WATCH: Bodyguard’s Quick Thinking Saves Japan’s Prime Minister From Hurled Explosive Device
Police officers investigate Saikazaki port, where Japan's Prime Minister Fumio Kishida was evacuated unharmed from the scene of an apparent "smoke bomb" blast a day before, in Wakayama on April 16, 2023.
Photo by STR/JIJI PRESS/AFP via Getty Images

Video footage emerged over the weekend that showed how a quick thinking bodyguard for Japanese Prime Minister Fumio Kishida saved the political leader from harm after a man threw a explosive device at him during a campaign event.

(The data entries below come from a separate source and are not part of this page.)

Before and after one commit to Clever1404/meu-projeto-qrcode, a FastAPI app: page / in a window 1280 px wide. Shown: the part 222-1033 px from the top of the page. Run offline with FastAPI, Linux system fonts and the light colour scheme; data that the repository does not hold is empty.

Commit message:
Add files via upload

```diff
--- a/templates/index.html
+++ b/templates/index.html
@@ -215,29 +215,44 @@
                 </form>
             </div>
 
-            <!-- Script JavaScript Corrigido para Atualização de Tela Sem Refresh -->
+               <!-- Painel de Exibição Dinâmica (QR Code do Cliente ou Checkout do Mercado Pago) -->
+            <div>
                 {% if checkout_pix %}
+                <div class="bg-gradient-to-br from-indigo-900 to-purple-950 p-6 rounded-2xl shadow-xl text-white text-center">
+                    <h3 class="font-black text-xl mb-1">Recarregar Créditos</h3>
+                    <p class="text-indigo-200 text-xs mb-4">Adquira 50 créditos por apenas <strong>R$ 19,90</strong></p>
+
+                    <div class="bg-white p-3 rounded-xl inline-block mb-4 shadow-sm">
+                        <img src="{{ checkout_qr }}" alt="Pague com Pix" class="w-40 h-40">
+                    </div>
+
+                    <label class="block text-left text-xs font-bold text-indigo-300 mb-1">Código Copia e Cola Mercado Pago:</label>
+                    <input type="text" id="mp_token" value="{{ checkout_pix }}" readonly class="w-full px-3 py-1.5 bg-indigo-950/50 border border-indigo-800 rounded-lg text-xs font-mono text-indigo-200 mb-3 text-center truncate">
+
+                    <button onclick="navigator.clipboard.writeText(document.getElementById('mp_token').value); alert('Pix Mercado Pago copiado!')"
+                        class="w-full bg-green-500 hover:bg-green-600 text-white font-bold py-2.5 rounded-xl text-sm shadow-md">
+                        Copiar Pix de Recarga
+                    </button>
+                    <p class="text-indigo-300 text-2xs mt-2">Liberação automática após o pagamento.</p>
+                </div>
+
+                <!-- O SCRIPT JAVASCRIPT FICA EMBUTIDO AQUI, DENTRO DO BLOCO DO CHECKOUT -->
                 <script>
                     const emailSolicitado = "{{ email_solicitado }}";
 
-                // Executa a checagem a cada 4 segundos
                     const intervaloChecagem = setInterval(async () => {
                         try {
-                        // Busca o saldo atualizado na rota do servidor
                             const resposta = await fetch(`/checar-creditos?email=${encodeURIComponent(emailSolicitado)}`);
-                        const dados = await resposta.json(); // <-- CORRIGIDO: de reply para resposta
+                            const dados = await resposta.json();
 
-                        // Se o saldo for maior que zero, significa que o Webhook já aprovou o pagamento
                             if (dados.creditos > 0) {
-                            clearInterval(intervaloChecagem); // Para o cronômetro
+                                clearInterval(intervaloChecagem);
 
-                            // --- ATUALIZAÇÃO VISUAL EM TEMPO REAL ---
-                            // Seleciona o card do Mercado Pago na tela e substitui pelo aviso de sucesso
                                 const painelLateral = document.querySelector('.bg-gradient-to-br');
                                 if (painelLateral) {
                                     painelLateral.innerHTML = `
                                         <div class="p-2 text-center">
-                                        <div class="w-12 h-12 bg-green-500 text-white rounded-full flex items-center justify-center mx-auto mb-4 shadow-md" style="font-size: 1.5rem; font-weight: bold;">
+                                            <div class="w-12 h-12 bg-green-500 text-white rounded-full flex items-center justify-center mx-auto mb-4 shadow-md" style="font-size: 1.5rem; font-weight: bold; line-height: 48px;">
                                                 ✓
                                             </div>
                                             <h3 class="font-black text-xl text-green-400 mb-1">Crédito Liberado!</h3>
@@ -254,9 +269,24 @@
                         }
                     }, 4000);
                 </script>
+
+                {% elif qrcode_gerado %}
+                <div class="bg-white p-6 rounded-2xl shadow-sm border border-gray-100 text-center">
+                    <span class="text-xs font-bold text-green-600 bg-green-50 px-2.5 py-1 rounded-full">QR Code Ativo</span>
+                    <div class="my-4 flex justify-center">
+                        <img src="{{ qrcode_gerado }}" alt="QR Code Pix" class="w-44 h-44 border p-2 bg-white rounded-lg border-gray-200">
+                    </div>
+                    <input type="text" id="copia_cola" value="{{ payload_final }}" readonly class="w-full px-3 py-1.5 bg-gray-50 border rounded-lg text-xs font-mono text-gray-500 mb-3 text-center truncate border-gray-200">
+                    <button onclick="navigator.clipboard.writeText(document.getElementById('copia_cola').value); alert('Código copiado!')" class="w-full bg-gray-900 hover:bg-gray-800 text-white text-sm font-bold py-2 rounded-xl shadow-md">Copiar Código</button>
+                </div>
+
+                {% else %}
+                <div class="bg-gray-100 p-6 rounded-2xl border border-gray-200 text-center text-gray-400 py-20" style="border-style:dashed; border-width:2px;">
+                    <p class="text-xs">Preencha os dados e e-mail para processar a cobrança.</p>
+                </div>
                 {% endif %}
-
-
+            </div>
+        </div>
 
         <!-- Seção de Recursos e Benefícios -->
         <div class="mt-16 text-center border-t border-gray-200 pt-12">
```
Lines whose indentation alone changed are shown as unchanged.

Kishida, who was campaigning in western Japan, was not injured in the attack, but a police officer did receive treatment for some minor injuries. Police immediately detained a young man — tackling him to the ground — after “the suspicious object” was thrown at Kishida.

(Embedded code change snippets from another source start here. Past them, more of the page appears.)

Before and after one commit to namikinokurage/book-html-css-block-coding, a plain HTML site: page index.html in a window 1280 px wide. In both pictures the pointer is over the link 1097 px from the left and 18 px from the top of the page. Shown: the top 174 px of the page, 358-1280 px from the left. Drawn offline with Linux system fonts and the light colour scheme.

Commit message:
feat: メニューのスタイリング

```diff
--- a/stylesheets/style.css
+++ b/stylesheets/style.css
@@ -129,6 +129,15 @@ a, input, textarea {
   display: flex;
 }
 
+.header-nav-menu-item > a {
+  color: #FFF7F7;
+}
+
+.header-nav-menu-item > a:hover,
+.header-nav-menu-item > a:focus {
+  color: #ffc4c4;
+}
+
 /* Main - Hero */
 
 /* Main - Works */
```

Video shows that a bodyguard standing closely to Kishida saw the moment that the object hit the ground near where he was standing and immediately ran toward the device to kick it away while deploying a shield to protect the leader.


The explosive happened several seconds after the prime minister’s team whisked him away. After the bang, people scream and run away while white smoke can be seen rising from where the explosion went off.

Video appeared to show bystanders grabbing the suspect, who is a 24-year-old named Kimura.

“We are holding an important election for our country, and we must work together with all of you to see it through,” Kishida said after the attack as his party, the Liberal Democrats, announced that they would continue to hold campaign events before upcoming elections.

“Elections are the core of democracy, and we should never tolerate threats or obstruction by violence,” said Chief Cabinet Secretary Hirokazu Matsuno.

The explosive attack occurred less than one year after former Japanese Prime Minister Shinzo Abe was assassinated while campaigning in western Japan. Abe, a center-Right politician, was Japan’s longest-serving prime minister since WWII, serving between 2012 and 2020.

Tetsuya Yamagami, who allegedly shot Abe in July with a homemade gun, will stand trial for murder and a gun charge, according to the Nara District Court. The charges come after a lengthy mental examination to determine whether Yamagami could be tried.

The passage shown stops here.